_Exercise_:
From the data, return each line holding the word "Takeda".
((
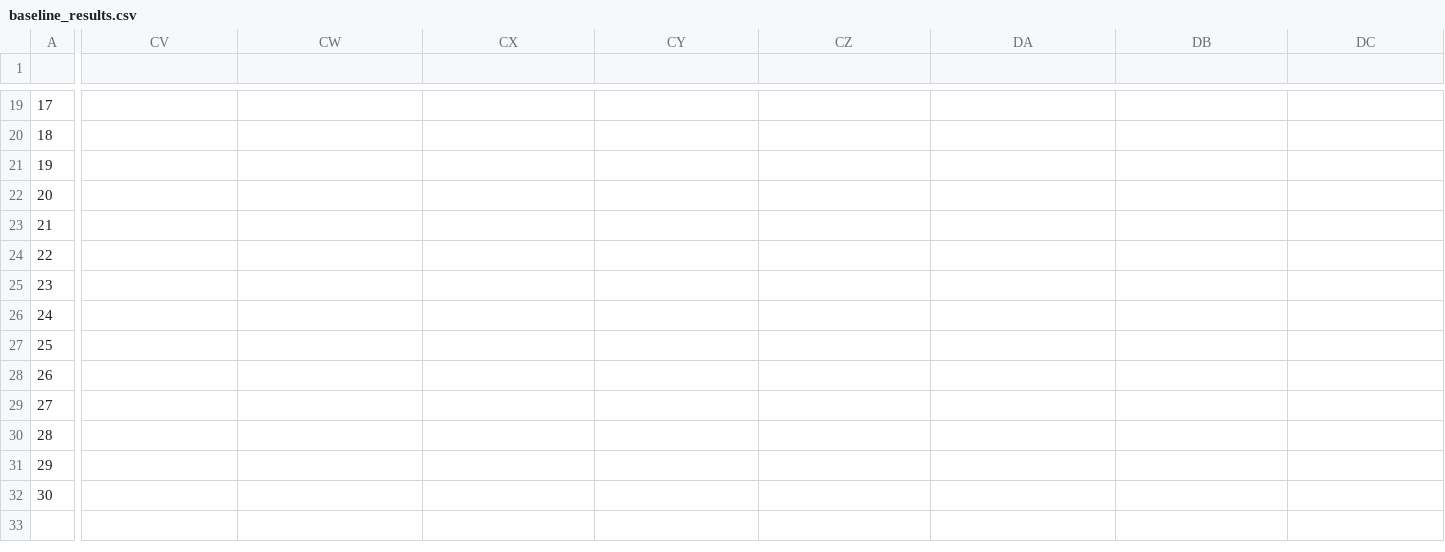
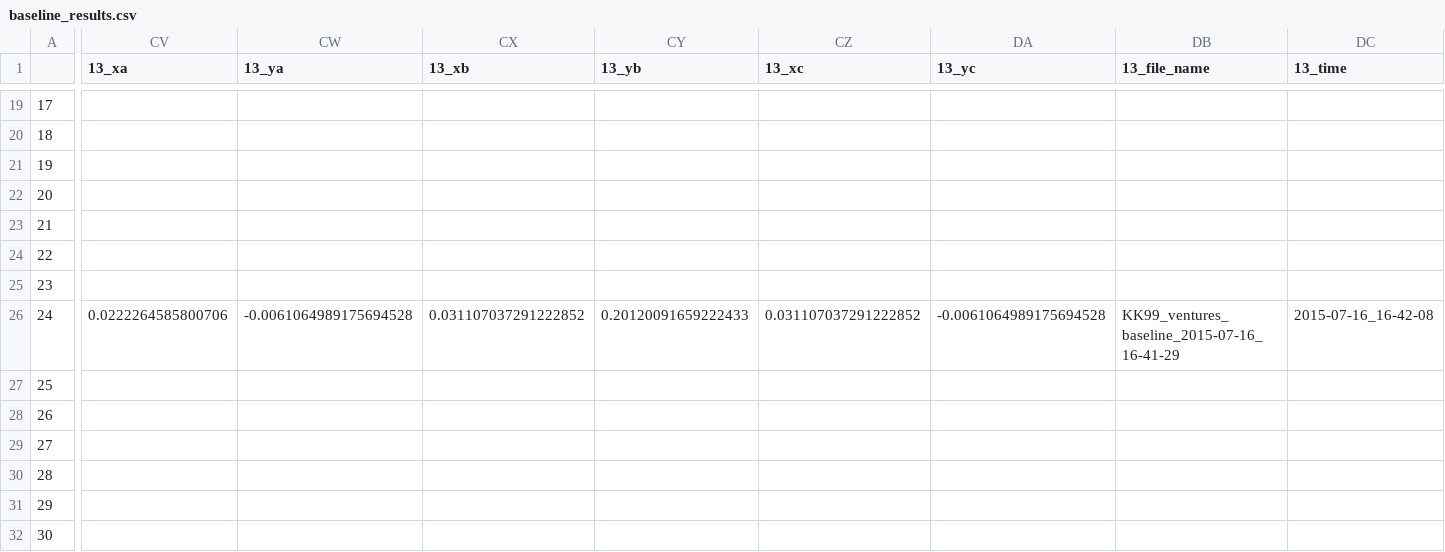
Before and after one commit to BrainTech/openbci, a CSV file: exps/ventures/data/baseline_results.csv, drawn as a sheet; only a part is shown, gaps mark what is left out; the diff covers the shown part only; the diff names each change by its address in the sheet, - before the commit and + after, or states it on an @@ line.

Commit message:
add session data

```diff
--- a/exps/ventures/data/baseline_results.csv
+++ b/exps/ventures/data/baseline_results.csv
-CV1: (empty)
+CV1: 13_xa
-CW1: (empty)
+CW1: 13_ya
-CX1: (empty)
+CX1: 13_xb
-CY1: (empty)
+CY1: 13_yb
-CZ1: (empty)
+CZ1: 13_xc
-DA1: (empty)
+DA1: 13_yc
-DB1: (empty)
+DB1: 13_file_name
-DC1: (empty)
+DC1: 13_time
-CV26 (13_xa): (empty)
+CV26 (13_xa): 0.0222264585800706
-CW26 (13_ya): (empty)
+CW26 (13_ya): -0.0061064989175694528
-CX26 (13_xb): (empty)
+CX26 (13_xb): 0.031107037291222852
-CY26 (13_yb): (empty)
+CY26 (13_yb): 0.20120091659222433
-CZ26 (13_xc): (empty)
+CZ26 (13_xc): 0.031107037291222852
-DA26 (13_yc): (empty)
+DA26 (13_yc): -0.0061064989175694528
-DB26 (13_file_name): (empty)
+DB26 (13_file_name): KK99_ventures_baseline_2015-07-16_16-41-29
-DC26 (13_time): (empty)
+DC26 (13_time): 2015-07-16_16-42-08
```
Also changed, not shown: 28 edited cells elsewhere in this file, exps/ventures/data/calibration_results.csv, exps/ventures/data/calibration_results_2.csv, 2 other files.
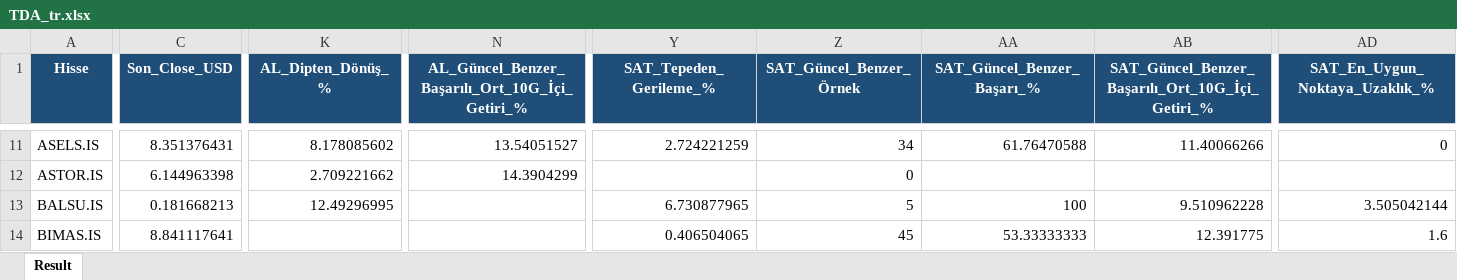
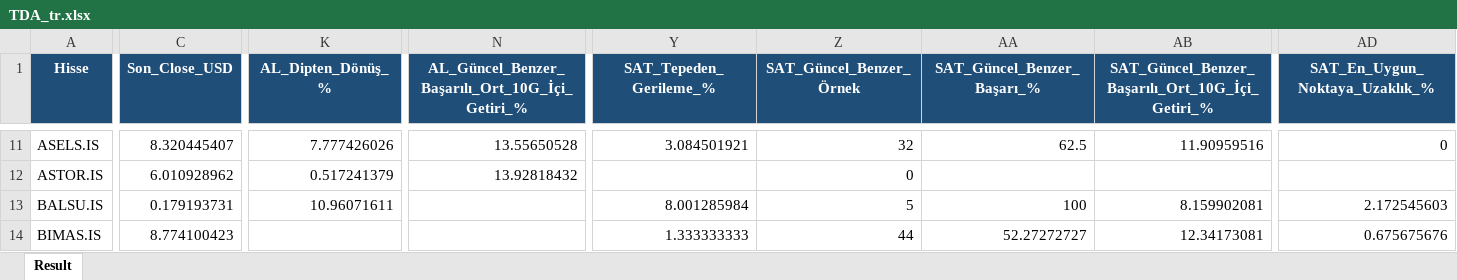
Before and after one commit to serkanche/portfoy, an Excel workbook: TDA_tr.xlsx, sheet Result, drawn as a sheet; only a part is shown, gaps mark what is left out; values as stored, in another font and other column widths than the file's, no borders; the diff covers the shown part only; the diff names each change by its address in the sheet, - before the commit and + after, or states it on an @@ line.

Commit message:
Güncelle: TDA_tr.xlsx

```diff
--- a/TDA_tr.xlsx (sheet Result)
+++ b/TDA_tr.xlsx (sheet Result)
-C11 (Son_Close_USD): 8.351376431
+C11 (Son_Close_USD): 8.320445407
-K11 (AL_Dipten_Dönüş_%): 8.178085602
+K11 (AL_Dipten_Dönüş_%): 7.777426026
-N11: 13.54051527
+N11: 13.55650528
-Y11 (SAT_Tepeden_Gerileme_%): 2.724221259
+Y11 (SAT_Tepeden_Gerileme_%): 3.084501921
-Z11 (SAT_Güncel_Benzer_Örnek): 34
+Z11 (SAT_Güncel_Benzer_Örnek): 32
-AA11 (SAT_Güncel_Benzer_Başarı_%): 61.76470588
+AA11 (SAT_Güncel_Benzer_Başarı_%): 62.5
-AB11: 11.40066266
+AB11: 11.90959516
-C12 (Son_Close_USD): 6.144963398
+C12 (Son_Close_USD): 6.010928962
-K12 (AL_Dipten_Dönüş_%): 2.709221662
+K12 (AL_Dipten_Dönüş_%): 0.517241379
-N12: 14.3904299
+N12: 13.92818432
-C13 (Son_Close_USD): 0.181668213
+C13 (Son_Close_USD): 0.179193731
-K13 (AL_Dipten_Dönüş_%): 12.49296995
+K13 (AL_Dipten_Dönüş_%): 10.96071611
-Y13 (SAT_Tepeden_Gerileme_%): 6.730877965
+Y13 (SAT_Tepeden_Gerileme_%): 8.001285984
-AB13: 9.510962228
+AB13: 8.159902081
-AD13 (SAT_En_Uygun_Noktaya_Uzaklık_%): 3.505042144
+AD13 (SAT_En_Uygun_Noktaya_Uzaklık_%): 2.172545603
-C14 (Son_Close_USD): 8.841117641
+C14 (Son_Close_USD): 8.774100423
-Y14 (SAT_Tepeden_Gerileme_%): 0.406504065
+Y14 (SAT_Tepeden_Gerileme_%): 1.333333333
-Z14 (SAT_Güncel_Benzer_Örnek): 45
+Z14 (SAT_Güncel_Benzer_Örnek): 44
-AA14 (SAT_Güncel_Benzer_Başarı_%): 53.33333333
+AA14 (SAT_Güncel_Benzer_Başarı_%): 52.27272727
-AB14: 12.391775
+AB14: 12.34173081
-AD14 (SAT_En_Uygun_Noktaya_Uzaklık_%): 1.6
+AD14 (SAT_En_Uygun_Noktaya_Uzaklık_%): 0.675675676
```
Also changed, not shown: 624 edited cells elsewhere in this sheet.
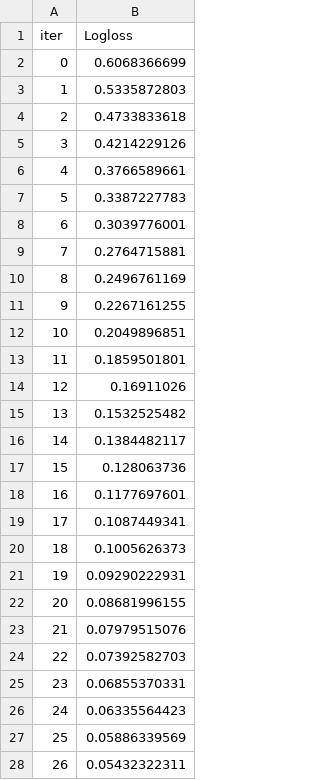
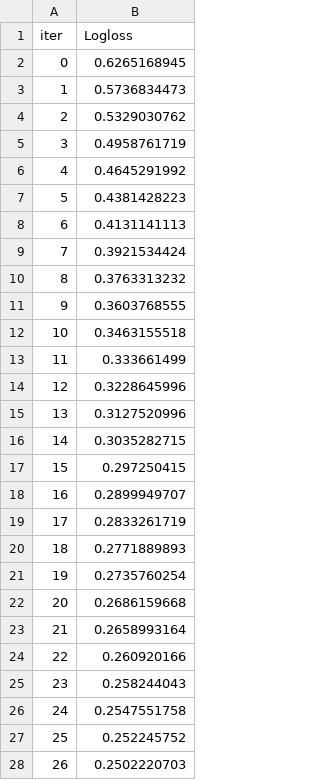
Before and after one commit to Harinath077/Sentra-Pay, a TSV file: Backend/catboost_info/learn_error.tsv, drawn as a sheet; only a part is shown; the diff covers the shown part only.

```diff
--- a/Backend/catboost_info/learn_error.tsv
+++ b/Backend/catboost_info/learn_error.tsv
@@ -1,28 +1,28 @@
 iter	Logloss
-0	0.6068366699
-1	0.5335872803
-2	0.4733833618
-3	0.4214229126
-4	0.3766589661
-5	0.3387227783
-6	0.3039776001
-7	0.2764715881
-8	0.2496761169
-9	0.2267161255
-10	0.2049896851
-11	0.1859501801
-12	0.16911026
-13	0.1532525482
-14	0.1384482117
-15	0.128063736
-16	0.1177697601
-17	0.1087449341
-18	0.1005626373
-19	0.09290222931
-20	0.08681996155
-21	0.07979515076
-22	0.07392582703
-23	0.06855370331
-24	0.06335564423
-25	0.05886339569
-26	0.05432322311
+0	0.6265168945
+1	0.5736834473
+2	0.5329030762
+3	0.4958761719
+4	0.4645291992
+5	0.4381428223
+6	0.4131141113
+7	0.3921534424
+8	0.3763313232
+9	0.3603768555
+10	0.3463155518
+11	0.333661499
+12	0.3228645996
+13	0.3127520996
+14	0.3035282715
+15	0.297250415
+16	0.2899949707
+17	0.2833261719
+18	0.2771889893
+19	0.2735760254
+20	0.2686159668
+21	0.2658993164
+22	0.260920166
+23	0.258244043
+24	0.2547551758
+25	0.252245752
+26	0.2502220703
```
Also changed, not shown: 73 edited cells elsewhere in this file, Backend/catboost_info/time_left.tsv, 52 other files.
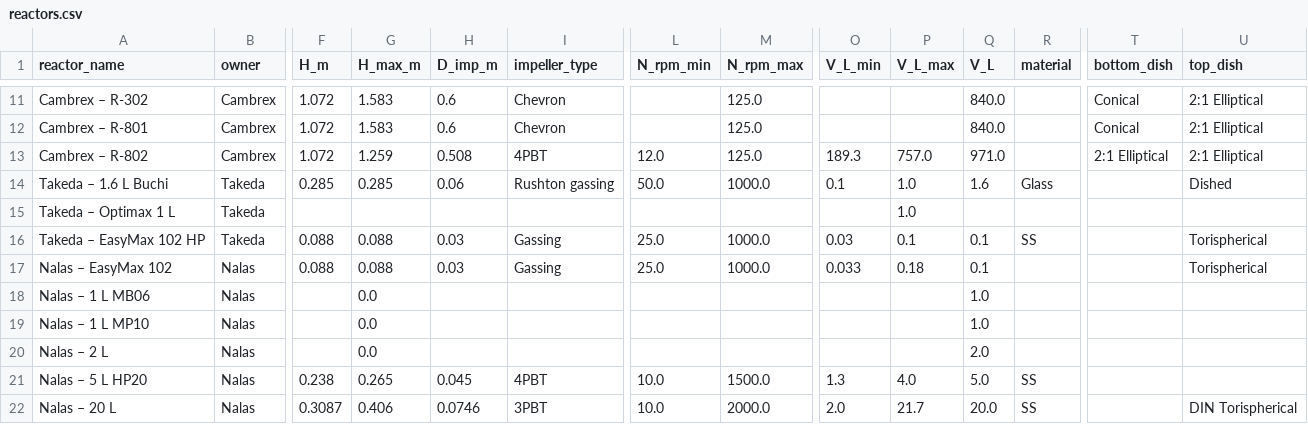
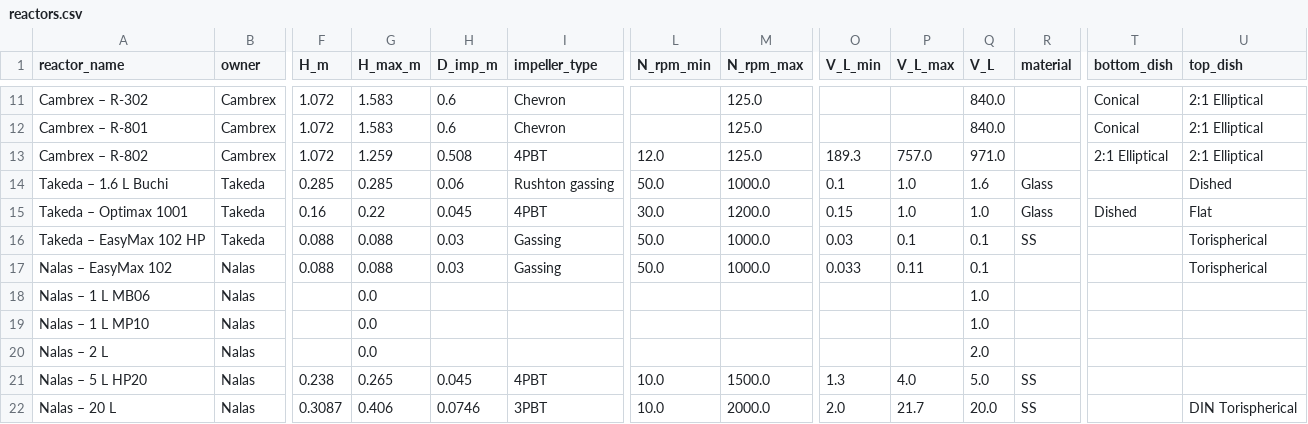
Before and after one commit to mbradfield-tk/mixing_lab, a CSV file: data/reactors.csv, drawn as a sheet; only a part is shown, gaps mark what is left out; removed rows and columns are numbered as before the commit, all else as after; rows hold the shown columns only; the diff names each change by its address in the sheet, - before the commit and + after, or states it on an @@ line.

```diff
--- a/data/reactors.csv
+++ b/data/reactors.csv
-row 15: Takeda – Optimax 1 L | Takeda |  |  |  |  |  |  |  | 1.0
+row 15: Takeda – Optimax 1001 | Takeda | 0.16 | 0.22 | 0.045 | 4PBT | 30.0 | 1200.0 | 0.15 | 1.0 | 1.0 | Glass | Dished | Flat
-L16:L17 (N_rpm_min): 25.0
+L16:L17 (N_rpm_min): 50.0
-P17 (V_L_max): 0.18
+P17 (V_L_max): 0.11
```
Also changed, not shown: 11 other files.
))
_Your solution_:
-row 15: Takeda – Optimax 1 L | Takeda |  |  |  |  |  |  |  | 1.0
+row 15: Takeda – Optimax 1001 | Takeda | 0.16 | 0.22 | 0.045 | 4PBT | 30.0 | 1200.0 | 0.15 | 1.0 | 1.0 | Glass | Dished | Flat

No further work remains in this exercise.